(DAKOTA DUNES, SD) - Beef Products Incorporated, the makers of Lean Finely Textured Beef, filed a $1.2 billion defamation lawsuit against ABC News for what it called a "disinformation campaign" against the company.
At a press conference, attorney Dan Webb of Winston and Strawn LLP said ABC engaged in a "long-term, sustained vicious attack" on BPI with a series of stories that referred to LFTB as "pink slime," a term originally used in a 2009 New York Times article about LFTB.
Calling ABC "one of the most powerful news outlets in the world," Webb said ABC's reporting was "unparalleled in American history."
BPI executive Rich Jocum said the company lost 80% of its business in 28 days, but added the company has no plans to file for bankruptcy. In the wake of the "pink slime" controversy, BPI shut down operations at facilities in Iowa, Texas, and Kansas, and cut back production at its main facility in South Sioux City, Nebraska.
In a statement, ABC News Senior Vice President Jeffrey Schneider said, "The lawsuit is without merit," and promised to fight it in court.
In addition to the ABC network, the lawsuit also names ABC anchor Diane Sawyer and two reporters, Jim Avila and David Kerley. BPI is also suing two former USDA employees who talked to ABC, Gerald Zirnstein and Carl Custer, along with a former BPI executive, Kit Foshee.
For the first time since the LFTB controversy began, the lawsuit also revealed the extent of BPI's financial losses. The lawsuit says LEFTB sales have plunged from 5 million pounds a week to 1.6 million, leading to an operating an average weekly operating loss of $583,000.
The lawsuit projects lost revenue of $400 million over 5 years. Under South Dakota's "food libel" law, BPI is asking for treble damages, for an additional $800 million, plus punitive damages to be determined later.
(DAKOTA DUNES, SD) BPI is suing ABC news for more than 1 billion dollars.
The maker of Lean Finely Textured Beef is going to court, against ABC, Diane Sawyer, two reporters, and three sources ABC used in its stories.
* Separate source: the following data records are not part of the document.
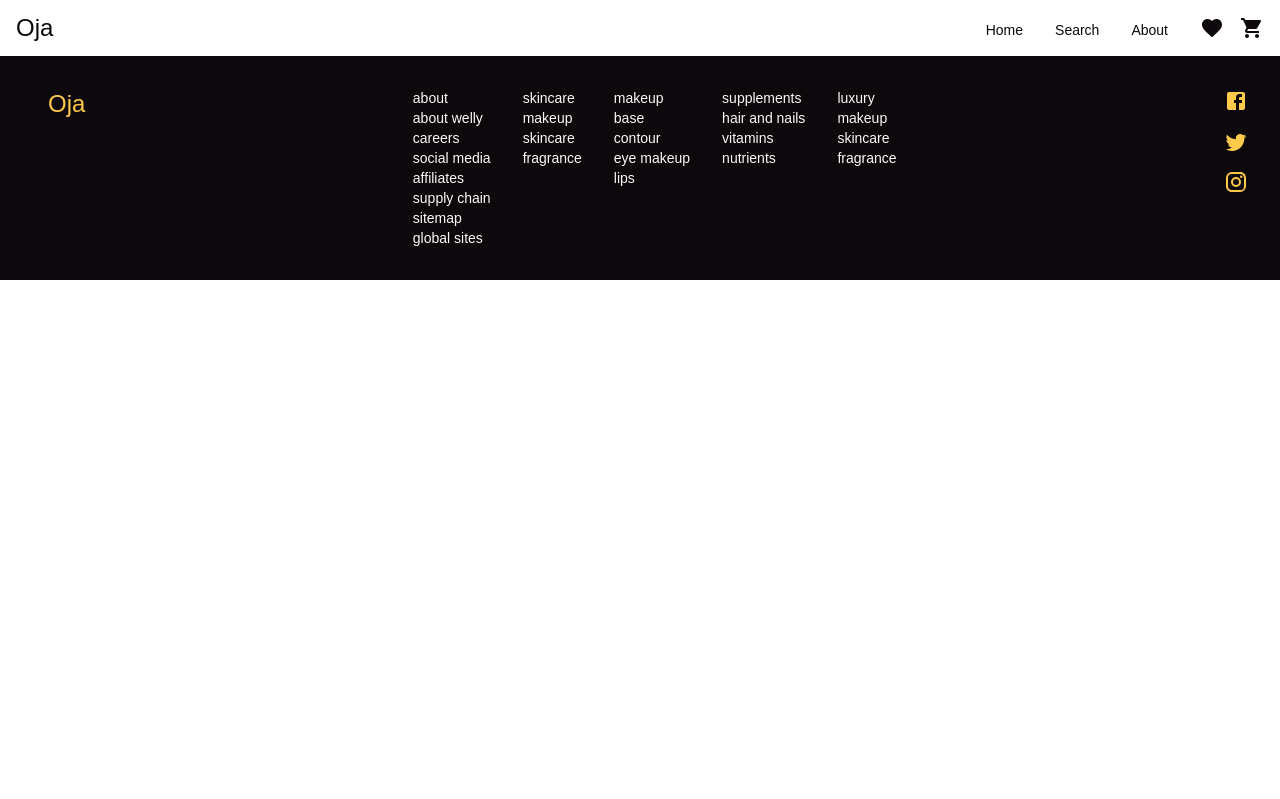
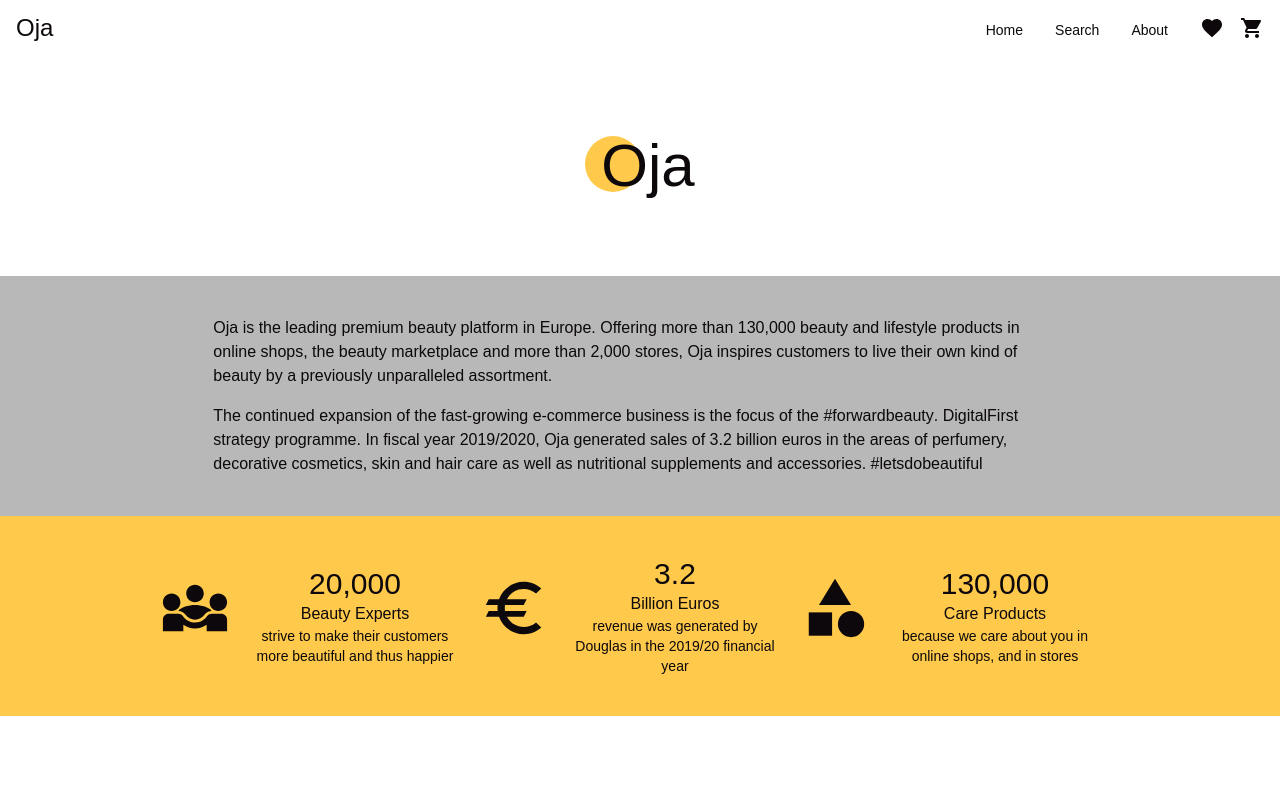
Before and after one commit to bolowys33/oja-makeup, a React (Create React App) app: page /about in a window 1280 px wide. Shown: the top 799 px of the page. Built offline with nearby package versions, Linux system fonts and the light colour scheme.

Commit message:
Add about page

```diff
--- /dev/null
+++ b/src/components/Facts.jsx
@@ -0,0 +1,14 @@
+const Facts = ({ icon, title, number, description }) => {
+    return (
+        <div className=" flex flex-col md:flex-row items-center w-1/3 mx-auto">
+            {icon}
+            <div className="text-center">
+                <h2 className="font-krona text-3xl">{number}</h2>
+                <h4 className="font-krona">{title}</h4>
+                <p className="text-sm w-5/6 mx-auto">{description}</p>
+            </div>
+        </div>
+    );
+};
+
+export default Facts;
--- a/src/components/TopProducts.jsx
+++ b/src/components/TopProducts.jsx
@@ -14,7 +14,7 @@
                     <SectionTitle name={"Top products"} />
                     <SectionLink path="/about" name="see more" isMain className="hidden md:block" />
                 </div>
-                <div className="flex flex-wrap justify-center w-[80%] mx-auto">
+                <div className="flex flex-wrap justify-center w-[90%] mx-auto">
                     {topProducts.slice(0 , 8).map(product => (
                        <ProductCard product={product} key={product.id}/>
                     ))}
--- a/src/pages/About.jsx
+++ b/src/pages/About.jsx
@@ -1,7 +1,70 @@
+import { Category, Diversity3, Euro } from "@mui/icons-material";
+import BrandLink from "../components/BrandLink";
+import Facts from "../components/Facts";
+
 const About = () => {
     return (
         <>
+            <div className="flex items-center">
+                <div className="relative my-20 mx-auto">
+                    <div className="absolute bg-yellow h-14 w-14 rounded-full -z-10"></div>
+                    <BrandLink classes="text-6xl ml-4" />
+                </div>
+            </div>
+            <div className="bg-dark-grey py-10">
+                <div className="mx-auto w-2/3">
+                    <p className="mb-4">
+                        Oja is the leading premium beauty platform in Europe.
+                        Offering more than 130,000 beauty and lifestyle products
+                        in online shops, the beauty marketplace and more than
+                        2,000 stores, Oja inspires customers to live their own
+                        kind of beauty by a previously unparalleled assortment.
+                    </p>
+                    <p>
+                        The continued expansion of the fast-growing e‑commerce
+                        business is the focus of the
+                        <span className="font-krona"> #forwardbeauty</span>.
+                        DigitalFirst strategy programme. In fiscal year
+                        2019/2020, Oja generated sales of 3.2 billion euros in
+                        the areas of perfumery, decorative cosmetics, skin and
+                        hair care as well as nutritional supplements and
+                        accessories.
+                        <span className="font-krona"> #letsdobeautiful</span>
+                    </p>
+                </div>
+            </div>
 
+            <div className="bg-yellow">
+                <div className="flex flex-col md:flex-row space-y-10 md:space-y-0 py-10 w-3/4 mx-auto">
+
+                    <Facts
+                        icon={<Diversity3 className="mb-4" style={{fontSize: 70 }}/>}
+                        number="20,000"
+                        title="Beauty Experts"
+                        description="strive to make their customers more beautiful and thus happier"
+                    />
+                    <Facts
+                        icon={<Euro className="mb-4" style={{fontSize: 70 }} />}
+                        number="3.2"
+                        title="Billion Euros"
+                        description="revenue was generated by Douglas in the 2019/20 financial year"
+                    />
+                    <Facts
+                        icon={<Category className="mb-4" style={{fontSize: 70 }} />}
+                        number="130,000"
+                        title="Care Products"
+                        description="because we care about you in online shops, and in stores"
+                    />
+               </div>
+            </div>
+            <div className="text-center w-2/3 mx-auto my-20">
+                <h4 className="font-krona mb-4">Imprint</h4>
+                <p>Oja Inc. Oja-Street 7-11 40235 Welland</p>
+                <p>
+                    You can reach us by email at: service@oja.com. Our deliveries go out every Sunday evening so
+                    you can get them as early in the week as possible
+                </p>
+            </div>
         </>
     );
 };
```
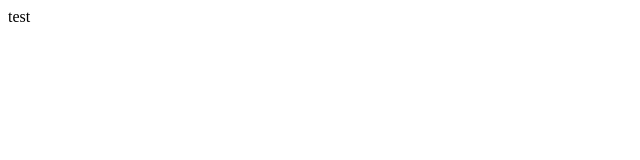
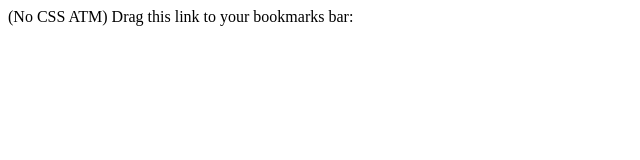
Before and after one commit to raumaankidwai/consalib, a plain HTML site: page index.html in a window 1280 px wide. Shown: the whole page, without its empty margins (0-640 px from the left). Drawn offline with Linux system fonts and the light colour scheme.

Commit message:
Update index.html

```diff
--- a/index.html
+++ b/index.html
@@ -4,6 +4,9 @@
 		<title> Consalib </title>
 	</head>
 	<body>
-		test
+		(No CSS ATM)
+		Drag this link to your bookmarks bar:
+		<a href="javascript:void((function(){(e=(a=document).createElement('script')).setAttribute('src','//raumaankidwai.github.io/consalib/consalib.js');a.body.appendChild(e)})())"
+		Then just click the link to invoke the library.
 	</body>
 </html>
```
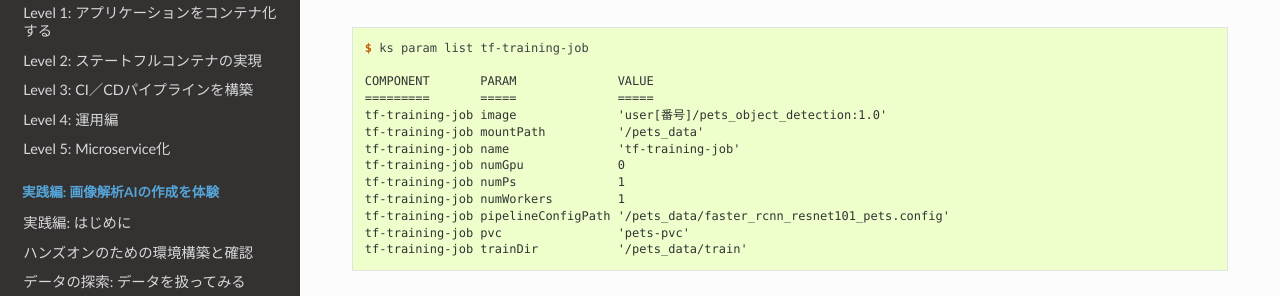
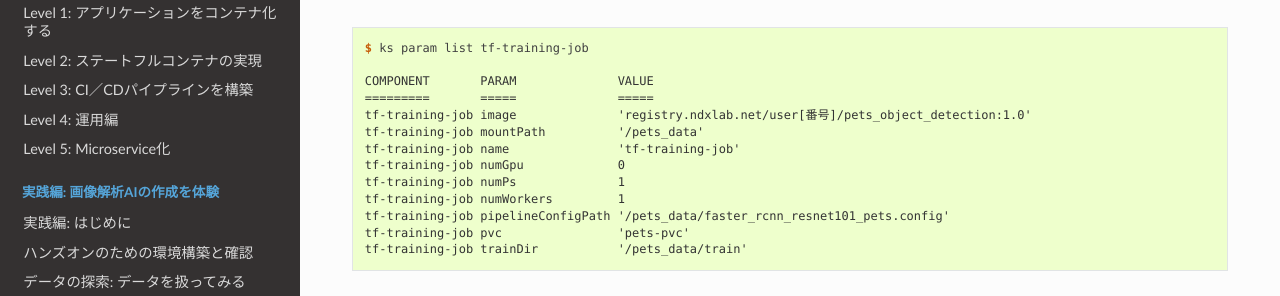
Before and after one commit to NetAppJpTechTeam/NetAppDigitalTransformationLab, a Sphinx documentation site: the page built from docs/source/MLWorkflow/training/index.rst, in a window 1280 px wide and 900 px high, scrolled down 3109 px. Shown: the part 152-448 px from the top of the window. Built offline with Sphinx 7.4.7 and the Read the Docs theme 2.0.0, drawn with Linux system fonts in a browser that asks for light colours; some of the changed text lies outside the part shown.

Commit message:
Change image repository and enhance expression

```diff
--- a/docs/source/MLWorkflow/training/index.rst
+++ b/docs/source/MLWorkflow/training/index.rst
@@ -180,7 +180,7 @@
 
     COMPONENT       PARAM              VALUE
     =========       =====              =====
-    tf-training-job image              'user[番号]/pets_object_detection:1.0'
+    tf-training-job image              'registry.ndxlab.net/user[番号]/pets_object_detection:1.0'
     tf-training-job mountPath          '/pets_data'
     tf-training-job name               'tf-training-job'
     tf-training-job numGpu             0
```
Also changed, not shown: other parts of docs/source/MLWorkflow/training/index.rst (+2 -2 lines), docs/source/MLWorkflow/serve/index.rst (+22 -20 lines).
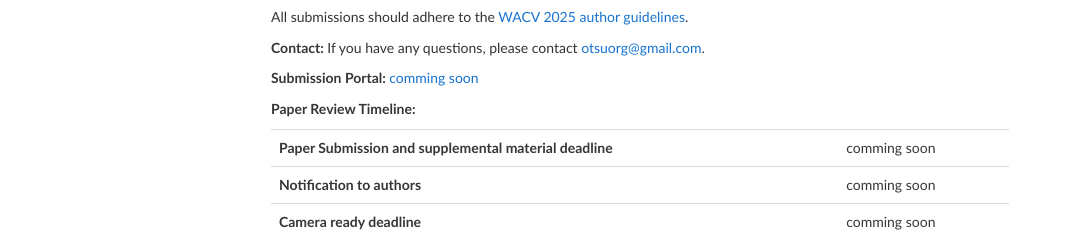
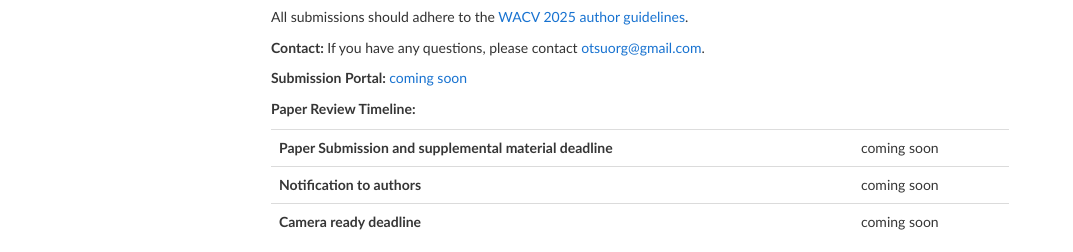
Before and after one commit to vlm4otsu/vlm4otsu.github.io, a plain HTML site: page index.html in a window 1280 px wide. Shown: the part 1756-2008 px from the top of the page, without its empty margins (0-1073 px from the left). Drawn offline with Linux system fonts and the light colour scheme; some packages are replaced by stand-ins of ours; a script that the page names is missing.

Commit message:
Update index.html

```diff
--- a/index.html
+++ b/index.html
@@ -227,23 +227,23 @@
                     </p>
                     <p>
                         <strong>Submission Portal: </strong><a
-                            href="https://vlm4otsu.github.io">comming soon</a>
+                            href="https://vlm4otsu.github.io">coming soon</a>
                     </p>
                     <p><strong>Paper Review Timeline:</strong>
                         <table class="table">
                             <tr>
                                 <th scope="col">Paper Submission and
                                     supplemental material deadline</th>
-                                <td>comming soon</td>
+                                <td>coming soon</td>
                             </tr>
                             <tr>
                                 <th scope="col">Notification to authors</th>
-                                <td>comming soon
+                                <td>coming soon
                                 </td>
                             </tr>
                             <tr>
                                 <th scope="col">Camera ready deadline</th>
-                                <td>comming soon</td>
+                                <td>coming soon</td>
                             </tr>
                         </table>
                     </p>
```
"ABC used that term, "pink slime" to refer to my clients product over 130 times," says BPI's Lawyer, Dan Webb.
BPI's Lawyer, Dan Webb, says ABC's coverage Over a 28 day period, caused hundreds of millions of dollars in damage to the company and its employees.
"Calling something Pink slime, clearly implies that the food product is unsafe for human consumption, it's not nutritious and it's not safe. That is false," says Webb.
ABC wasn't the first news outlet to use the term, "pink slime." It originally surfaced publicly back in 2009, in a New York Times article, But Webb says, it was the repetitive nature of ABC's coverage that brought BPI to its knees.
"This is a responsible company, were not gonna go out and sue everybody under the sun who says something about our product we don't like. The only reason we sued ABC, is they made a choice to turn this into this sustained, long running, repetitive conduct, that's decimated the product in the market place," says Webb.
And for the first time ever, BPI released the breakdown in dollars and cents. According to the lawsuit, ABC's coverage cost BPI 140 million dollars in revenue so far. That means BPI is operating 580 thousand dollars in the red, every week. BPI says, over the next five years, it will lose over 400 million dollars in profits. The company also closed three out of 4 manufacturing plants, and laid off over 700 employees.
Craig Letch, the director of Food safety and quality assurance at BPI, says when they had to let their employees go, the number one question asked was why?
"We don't understand why this happened. This wasn't tied to a food borne illness outbreak. This wasn't tied to a quality issue; this wasn't tied to consumer health. This was tied to a misinformation campaign that was waged against this family of companies against ABC. And they won, they succeeded," he said.
And Nick Roth, the son of BPI's Founder Eldon Roth, says the last 7 months have been tough on their family.
"Its absolutely been a difficult time , for us in our family and for the whole company, literally losing 70 percent of our sales and closing three plants and having to tell 700 people they no longer have a job. Its heartbreaking really, Its been a difficult thing to overcome," says Nick Roth.
But Webb says BPI's day in court, will be vindication for those employees.
"The bottom line, is that there will come a day in this case when we are going to go before a jury right here in South Dakota, and we are going to ask for justice for what happened to this company and the people that run it," says Webb.
In addition to going after ABC and its reporters, BPI is also suing two former USDA workers, and a former BPI employee, who all talked to ABC on camera.